Rampage obviously is only going to appeal to certain people who are willing to put up with action films like this that just aim to be more fun than anything. In that regard, the film's better than most in its niche. Again, it helps that the film doesn't take itself too seriously. It probably won't be seen as memorable or anything, but if one is able to put up with this kind of movie, they'll probably have a pretty decent time. 

Saturday, September 8, 2018

Harry Potter and the Order of the Phoenix


The Harry Potter filmmakers decided to do kind of a bizarre thing when it came time to do the fifth book/movie, Order of the Phoenix. This was the longest book in the entire series (around 850 pages).... and they decided to make it the shortest movie thus far at 138 minutes. Makes sense, right? Actually, kind of sounds like a recipe for disaster. Particularly considering we had already seen one movie (Prisoner of Azkaban) struggle to tell the story in a relatively shorter amount of time. 

Somehow, it actually kind of works. Or rather, it doesn't fall apart at the seams at least. To be clear, there's still some problems with the way they cut down the book while making the movie. But they got most of the important stuff in there, added a couple of interesting new bits here and there and managed to make the product as a whole flow properly. Unlike Prisoner of Azkaban, it doesn't feel like they just shoved important/random bits from the book and just rolled with it. 

One thing to note about this iteration, though, is that there's considerably less actual action scenes than in previous installments. That's not to say there's nothing happening; on the contrary, we get to deal with the Ministry of Magic turning into semi-dictators as they try to pretend Lord Voldemort's return never happened. But there technically is a somewhat slower pace than in some previous films. 

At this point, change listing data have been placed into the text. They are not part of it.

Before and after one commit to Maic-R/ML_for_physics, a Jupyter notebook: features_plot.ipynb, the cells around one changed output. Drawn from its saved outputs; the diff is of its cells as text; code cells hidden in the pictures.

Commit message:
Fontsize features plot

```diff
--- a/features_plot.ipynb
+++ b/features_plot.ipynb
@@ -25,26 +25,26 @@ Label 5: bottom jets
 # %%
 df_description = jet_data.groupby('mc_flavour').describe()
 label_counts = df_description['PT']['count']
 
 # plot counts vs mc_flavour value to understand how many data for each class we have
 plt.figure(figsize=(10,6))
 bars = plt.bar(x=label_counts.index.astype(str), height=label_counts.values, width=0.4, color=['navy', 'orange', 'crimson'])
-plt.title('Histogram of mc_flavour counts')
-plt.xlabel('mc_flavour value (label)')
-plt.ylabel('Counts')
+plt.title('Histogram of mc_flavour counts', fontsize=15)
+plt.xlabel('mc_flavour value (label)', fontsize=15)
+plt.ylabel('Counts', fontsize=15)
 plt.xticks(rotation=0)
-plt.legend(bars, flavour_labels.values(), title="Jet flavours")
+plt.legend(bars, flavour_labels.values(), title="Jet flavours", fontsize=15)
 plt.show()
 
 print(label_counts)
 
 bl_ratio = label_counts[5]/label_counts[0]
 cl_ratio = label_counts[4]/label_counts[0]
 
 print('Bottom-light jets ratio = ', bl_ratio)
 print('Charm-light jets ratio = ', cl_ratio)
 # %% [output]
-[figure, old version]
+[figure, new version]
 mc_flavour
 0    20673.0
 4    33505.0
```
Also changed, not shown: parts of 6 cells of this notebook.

Still, when the action does happen (most of it being in the final act), it does work just fine. It's a little frustrating that they cut down the Department of Mysteries battle from the book into about a five-minute skirmish, but they do make up for that by having arguably the best magical duel in the entire film series later on (between Voldemort and Dumbledore), and then extending the "possession" scene, which only took up about half a page in the book. 

There are still indeed problems. As previously stated, the fact that the thing's been trimmed is still noticeable. Harry and Cho's relationship is given so little screen time that one would be forgiven for forgetting often that they were even a thing. The Quidditch subplot is cut out completely. And the fact that the rest of the Professors or the school itself try to work against the scummy Professor Umbridge is not given much time either, which would've made for some good comedy in places. (Snape still gets a pretty hilarious deadpan moment with her, though.) And while David Yates' direction is for the most part pretty stylish, some of his depictions of magical spells are a little confusing; as is having some of Voldemort's Death Eater minions just fly around in smoky mists during the final act, which does not help when one is trying to tell who's who.

Something that does help the film out, though, is some of the new castings. We always get a couple to enjoy each movie, but some of the most "nailed it" ones in the series are introduced here. Evanna Lynch couldn't be a better Luna Lovegood. And Helena Bonham Carter is excellent as well as the more insane Bellatrix. And the usual returning stars do great as well (by this point, I probably don't need to name them all). 

Overall, Order of the Phoenix is an enjoyable Harry Potter adaption; even if this version cuts a lot of stuff out. At any rate, it's a lot better than it has any right to be. As previously stated, making the longest book one of the shortest movies just should not work. But it does, and while not many may find the film version of Order of the Phoenix to be one of their favorites, it probably won't show up on their least favorites either.